For Vietnam veterans like myself, the Vietnam War was full of days that will never be forgotten. Not understood by every U.S. citizen, veterans understand that certain calendar dates open the floodgates of specific memories as we remember friends who are no longer here. Each veteran has a different reason for fighting for our great country, from fulfilling a sense of patriotic duty, to following in their parent’s footsteps to wanting to travel to places that most people would rather forget. For the veterans of Operation Enduring Freedom, Operation Iraqi Freedom and Operation New Dawn, no single date resonates more than Sept. 11, 2001, a reminder of the catalyst that began their war.
Veterans of all generations can recall that day and the raw emotions of anger and grief that came with the realization we had been dealt a terrible blow on our own soil. We sacrificed our time, our bodies, and our futures to ensure that our families and friends could live in a safe and free nation, yet hatred and war still found its way to our homes. From the smoldering ruins in New York, Washington, D.C., and Pennsylvania, Americans were galvanized against a common foe and united with a renewed sense of patriotism.
As when America was attacked by Imperial Japanese forces at Peal Harbor, the destruction of the World Trade Center impacted each and every American, regardless of age, creed or prior military service. A defining moment in American history, we stood strong and resolute in the face of hopelessness and fear. Brave men and women volunteered to take up the call of service and defend their homeland.
America’s military has now been engaged in combat operations continuously for more than a decade. Individuals like Dakota Meyer and Salvatore Giunta showcase the selflessness and bravery of this generation of service members. They fight regardless of political bickering in Washington, D.C.; they serve because they believe in their mission to defend people they have never met. While some may not agree with the wars being fought abroad, much like during the Vietnam War era, men and women continue to lay down their lives to defend the ideas and values that our great nation was founded upon.

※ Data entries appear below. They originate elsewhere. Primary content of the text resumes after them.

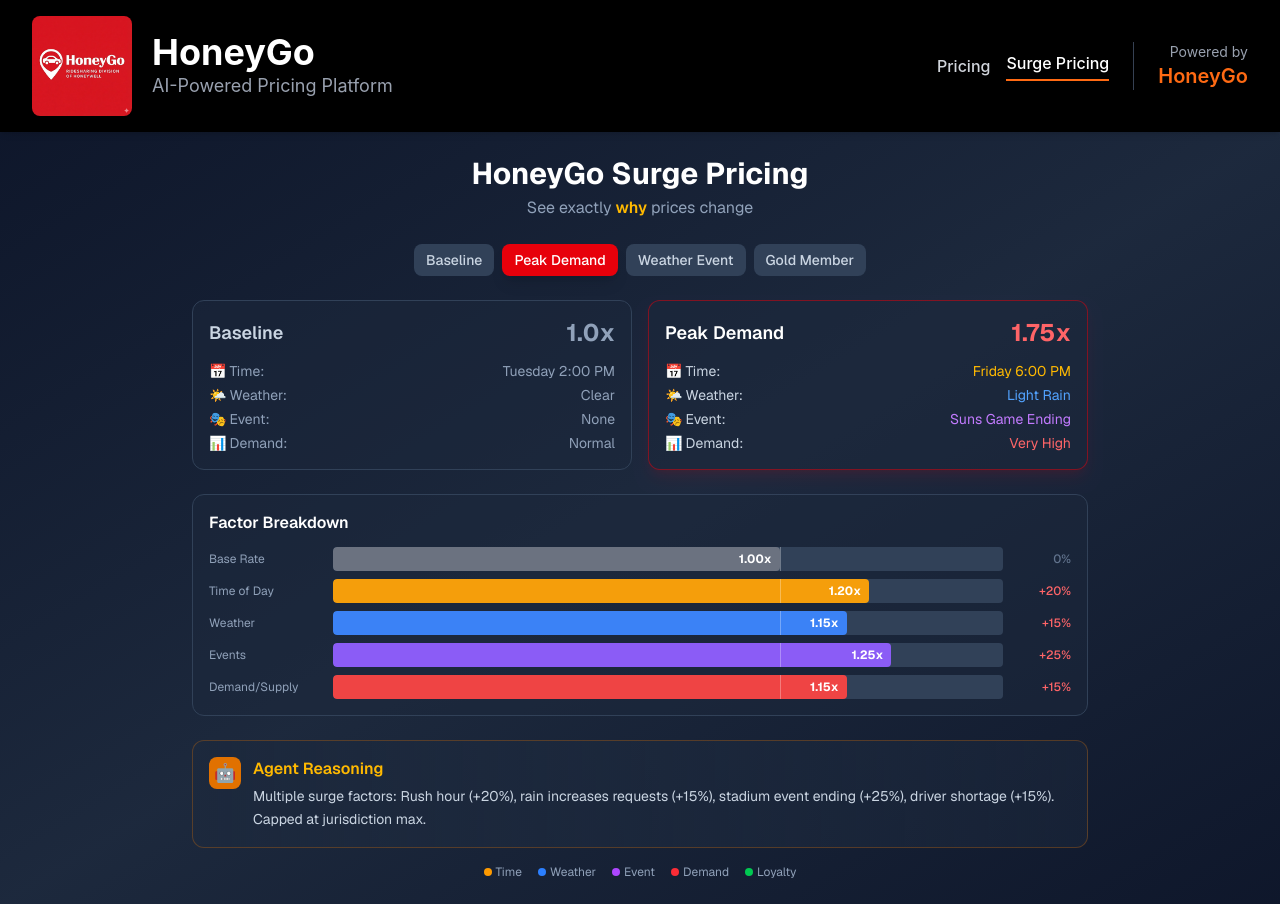
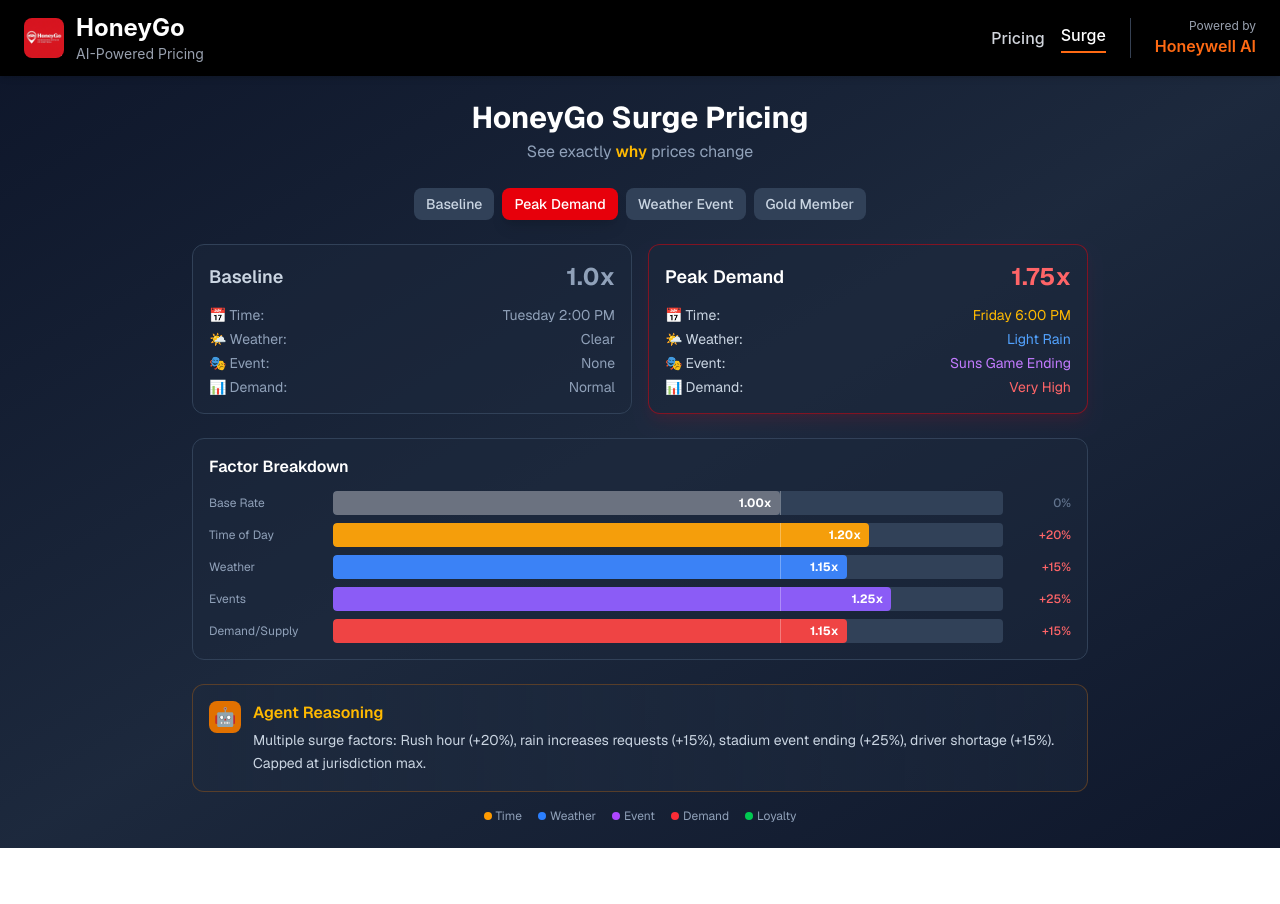
Before and after one commit to fly2safa/HON-hackathon-dynamic-pricing, a Next.js app in the folder frontend/: page /surge-pricing in a window 1280 px wide. After the commit the page ends 848 px from the top, so only its background shows below. Built offline with nearby package versions, Linux system fonts and the light colour scheme.

Commit message:
refactor: Update header layout and styles for consistency across Surge Pricing and Home pages

```diff
--- a/frontend/app/page.tsx
+++ b/frontend/app/page.tsx
@@ -217,54 +217,56 @@
       )}
 
       {/* Header */}
-      <header className={`bg-black sticky ${headerTop} z-40 transition-all duration-300`}>
-        <div className={`max-w-7xl mx-auto px-4 sm:px-6 lg:px-8 transition-all duration-300 ${isScrolled ? 'py-1' : 'py-4'}`}>
-          <div className="flex items-center justify-between">
-            <div className="flex items-center gap-5">
+      <header className={`bg-black shadow-md sticky ${headerTop} z-40 transition-all duration-300`}>
+        <div className={`max-w-7xl mx-auto px-3 sm:px-4 lg:px-6 transition-all duration-300 ${isScrolled ? 'py-2' : 'py-2 sm:py-3'}`}>
+          <div className="flex items-center justify-between gap-2 sm:gap-4">
+            <div className="flex items-center gap-2 sm:gap-3 min-w-0 flex-shrink">
               <Image
                 src="/images/honeygo-logo.png"
                 alt="HoneyGo Logo"
-                width={isScrolled ? 25 : 100}
-                height={isScrolled ? 25 : 100}
-                className="rounded-lg transition-all duration-300"
+                width={isScrolled ? 32 : 40}
+                height={isScrolled ? 32 : 40}
+                className="rounded-lg flex-shrink-0 transition-all duration-300 w-8 h-8 sm:w-10 sm:h-10"
               />
-              <div>
-                <div className="flex items-center gap-3">
-                  <h1 className={`font-bold text-white transition-all duration-300 ${isScrolled ? 'text-xl' : 'text-4xl'}`}>
+              <div className="min-w-0">
+                <div className="flex items-center gap-2 sm:gap-3">
+                  <h1 className={`font-bold text-white transition-all duration-300 ${isScrolled ? 'text-lg sm:text-xl' : 'text-lg sm:text-xl md:text-2xl'} truncate`}>
                     HoneyGo
                   </h1>
-                  <span className={`px-2 font-semibold bg-[#FF6A13] text-white rounded-full transition-all duration-300 ${isScrolled ? 'py-0 text-[8px]' : 'py-0.5 text-xs'}`}>
-                    v1.0.0
-                  </span>
+                  {!isScrolled && (
+                    <span className="px-2 font-semibold bg-[#FF6A13] text-white rounded-full py-0.5 text-xs hidden sm:inline-block">
+                      v1.0.0
+                    </span>
+                  )}
                 </div>
                 {!isScrolled && (
-                  <p className="text-lg text-gray-400">
+                  <p className="text-xs sm:text-sm text-gray-400 hidden sm:block">
                     AI-Powered Pricing Platform
                   </p>
                 )}
               </div>
             </div>
-            <div className="flex items-center gap-6">
+            <div className="flex items-center gap-2 sm:gap-4 lg:gap-6 flex-shrink-0">
               {!isScrolled && (
-                <nav className="flex items-center gap-4">
+                <nav className="flex items-center gap-2 sm:gap-3 lg:gap-4">
                   <Link
                     href="/"
-                    className="text-white border-b-2 border-[#FF6A13] pb-1 transition-colors font-medium"
+                    className="text-sm sm:text-base text-white border-b-2 border-[#FF6A13] pb-0.5 sm:pb-1 transition-colors font-medium whitespace-nowrap"
                   >
                     Pricing
                   </Link>
                   <Link
                     href="/surge-pricing"
-                    className="text-gray-300 hover:text-white transition-colors font-medium"
+                    className="text-sm sm:text-base text-gray-300 hover:text-white transition-colors font-medium whitespace-nowrap"
                   >
                     Surge Pricing
                   </Link>
                 </nav>
               )}
               {!isScrolled && (
-                <div className="text-right border-l border-gray-700 pl-6">
-                  <p className="text-sm text-gray-400">Powered by</p>
-                  <p className="text-xl font-semibold text-[#FF6A13]">
+                <div className="text-right border-l border-gray-700 pl-2 sm:pl-4 lg:pl-6 hidden md:block">
+                  <p className="text-xs text-gray-400">Powered by</p>
+                  <p className="text-sm lg:text-base font-semibold text-[#FF6A13]">
                     Honeywell AI
                   </p>
                 </div>
@@ -275,7 +277,7 @@
       </header>
 
       {/* Content Area with Gradient Background */}
-      <div className="bg-gradient-to-br from-gray-50 via-white to-gray-100 pt-24">
+      <div className="bg-gradient-to-br from-gray-50 via-white to-gray-100 pt-12 sm:pt-16 md:pt-20">
         {/* Hero Section */}
         <HeroSection />
 
--- a/frontend/app/surge-pricing/page.tsx
+++ b/frontend/app/surge-pricing/page.tsx
@@ -9,44 +9,44 @@
     <main className="min-h-screen bg-black">
       {/* Header */}
       <header className="bg-black shadow-md sticky top-0 z-40">
-        <div className="max-w-7xl mx-auto px-4 sm:px-6 lg:px-8 py-4">
-          <div className="flex items-center justify-between">
-            <div className="flex items-center gap-5">
+        <div className="max-w-7xl mx-auto px-3 sm:px-4 lg:px-6 py-2 sm:py-3">
+          <div className="flex items-center justify-between gap-2 sm:gap-4">
+            <div className="flex items-center gap-2 sm:gap-3 min-w-0 flex-shrink">
               <Image
                 src="/images/honeygo-logo.png"
                 alt="HoneyGo Logo"
-                width={100}
-                height={100}
-                className="rounded-lg"
+                width={40}
+                height={40}
+                className="rounded-lg flex-shrink-0 w-8 h-8 sm:w-10 sm:h-10"
               />
-              <div>
-                <h1 className="text-4xl font-bold text-white">
+              <div className="min-w-0">
+                <h1 className="text-lg sm:text-xl md:text-2xl font-bold text-white truncate">
                   HoneyGo
                 </h1>
-                <p className="text-lg text-gray-400">
-                  AI-Powered Pricing Platform
+                <p className="text-xs sm:text-sm text-gray-400 hidden sm:block">
+                  AI-Powered Pricing
                 </p>
               </div>
             </div>
-            <div className="flex items-center gap-6">
-              <nav className="flex items-center gap-4">
+            <div className="flex items-center gap-2 sm:gap-4 lg:gap-6 flex-shrink-0">
+              <nav className="flex items-center gap-2 sm:gap-3 lg:gap-4">
                 <Link
                   href="/"
-                  className="text-gray-300 hover:text-white transition-colors font-medium"
+                  className="text-sm sm:text-base text-gray-300 hover:text-white transition-colors font-medium whitespace-nowrap"
                 >
                   Pricing
                 </Link>
                 <Link
                   href="/surge-pricing"
-                  className="text-white border-b-2 border-[#FF6A13] pb-1 transition-colors font-medium"
+                  className="text-sm sm:text-base text-white border-b-2 border-[#FF6A13] pb-0.5 sm:pb-1 transition-colors font-medium whitespace-nowrap"
                 >
-                  Surge Pricing
+                  Surge
                 </Link>
               </nav>
-              <div className="text-right border-l border-gray-700 pl-6">
-                <p className="text-sm text-gray-400">Powered by</p>
-                <p className="text-xl font-semibold text-[#FF6A13]">
-                  HoneyGo
+              <div className="text-right border-l border-gray-700 pl-2 sm:pl-4 lg:pl-6 hidden md:block">
+                <p className="text-xs text-gray-400">Powered by</p>
+                <p className="text-sm lg:text-base font-semibold text-[#FF6A13]">
+                  Honeywell AI
                 </p>
               </div>
             </div>
```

The events of September 11 lead to our military personnel being deployed to the Middle East and other areas of the world, and has also created a generation of military personnel needing care and benefits. In addition to fighting on the battlefield, we are also waging a war against suicide in our active duty and veteran communities. As a Vietnam veteran, I understand the challenges that come with reintegrating into society. Many Vietnam veterans have battled post-traumatic stress disorder and feelings of depression and hopelessness throughout the years. As we connect with younger service members, our mission is to tell these men and women that they are not alone. We want them to know that there is someone else who understands what they have seen and experienced.
As we remember the terrible toll of 9/11, we must also thank and honor those service members who continue to carry the fight to those who would do us harm. We must also renew our call to honor America’s sacred covenant to care for our veterans and their families when they return. AMVETS will remain steadfast advocates for this noble cause on Capitol Hill in Washington, D.C., and in communities across the nation. Today, I call on my fellow Americans to join me in renewing our commitment to those who have and continue to serve, and to remain vigilant in our fight against those who threaten our home, our families, and our values as Americans.
AMVETS Past National Commander Gary L. Fry who is an Army veteran who served during the Vietnam War.